 "Suffering a little is always better than forgetting who you are."
I love historical westerns and much to my delight, they've made somewhat of a small resurgence.  Unfortunately the resurgence seems to have largely been felt in the "cozy, small town" areas of Romancelandia.  Now, nothing wrong with this.  I like cutesy historical western towns in Romancelandia.  But my very favorite westerns are the dark, gritty ones.  The Will We Survive Winter? variety of westerns.  And there's just not a lot of those around these days.  So the fact that Molly O'Keefe has been self-publishing dark historical westerns featuring characters still dealing with the aftermath of the Civil War?  I've been all in.  Redeemed is the third book in the series and while I wasn't madly in love with it, there's still a lot to recommend.

Dr. James Madison has fallen far from grace.  He's off the chloroform that he was using to blunt his memories of the Civil War, but like any other drug addict, is still fighting his demons, wrestling with his cravings.  He moved into a brothel where the madam helped to get him clean and he's still there, drifting through life, trying to fight the urge to go back to the little green bottles of oblivion.  Then one day, a distraction wrapped in an enigma wrapped in a mystery arrives.  Helen Winters, a former Union spy.  Her odious "guardian," Charles Park, has her sing two nights while suspended in a bird cage (seriously).  On the third night?  A high stakes poker game where the players compete to win the chance to divest Helen of her virginity - presumably still intact since Charles never loses.

When James meets Helen he immediately deduces that something is rotten in Denmark.  The woman is drugged out of her mind.  Turns out with a combination of morphine and laudanum.  But deciphering the truth of Helen is harder than he imagines.  She says one thing, her body language and eyes say another.  What is the truth and what are the lies that Helen is spinning in the name of self-preservation?

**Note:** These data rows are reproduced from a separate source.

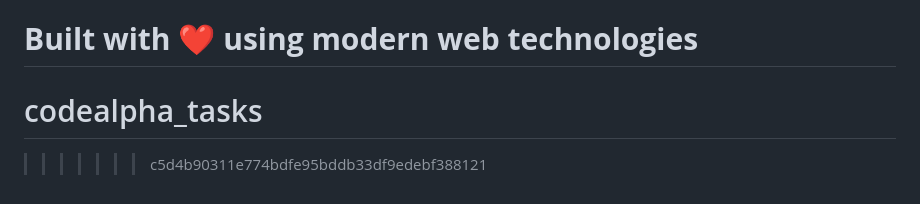
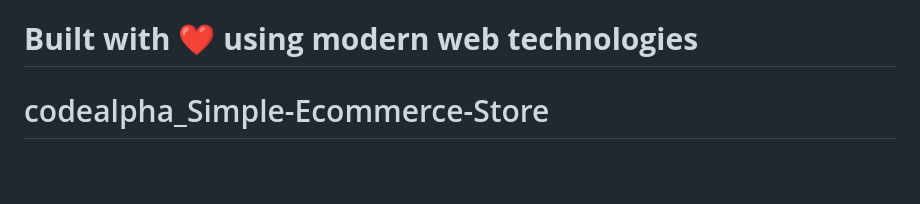
Before and after one commit to piyush7987/codealpha_Simple-Ecommerce-Store, a Markdown page: README.md, the part around the change. GitHub-like rendering; blank space fills up the shorter version.

```diff
--- a/README.md
+++ b/README.md
@@ -290,5 +290,4 @@ For support and questions:
 
 **Built with ❤️ using modern web technologies**
 =======
-# codealpha_tasks
->>>>>>> c5d4b90311e774bdfe95bddb33df9edebf388121
+# codealpha_Simple-Ecommerce-Store
```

This is a dark book featuring two characters with very dark back stories.  The shadow of the Civil War has featured prominently in this entire series, but nowhere is it more keenly felt than in this book.  James spent the war amputating limbs from young boys begging him not to - that's not just something you get over.  Helen, it turns out, really was a spy.  A beautiful genteel Southern belle who, along with her mother, played a very dangerous game.  James went to chloroform to forget ; Helen had drugs thrust upon her by the villain who has now ensured she's properly addicted. 

This is a compelling read but one that really could have benefited from a longer word count (and I like novellas, as a rule!).  There's just a lot of back-story here that the author doesn't invest a lot of time on.  James has been estranged from his family ever since he ran away to Paris to pursue his medical degree.  There's mention of sisters and a father, who is still alive, but then...nothing.  Helen is from Charleston.  Her father, naturally, fought for the Confederates while she and her mother used their social standing to spy for the Union.  The question here is why.  I need reasons for this.  Was her mother originally from the North?  Did she have abolitionist leanings?  She's married to a Southern man who fought for the Confederates.  How do you go from that to spying for the Union?  This bit of back story is never fully addressed.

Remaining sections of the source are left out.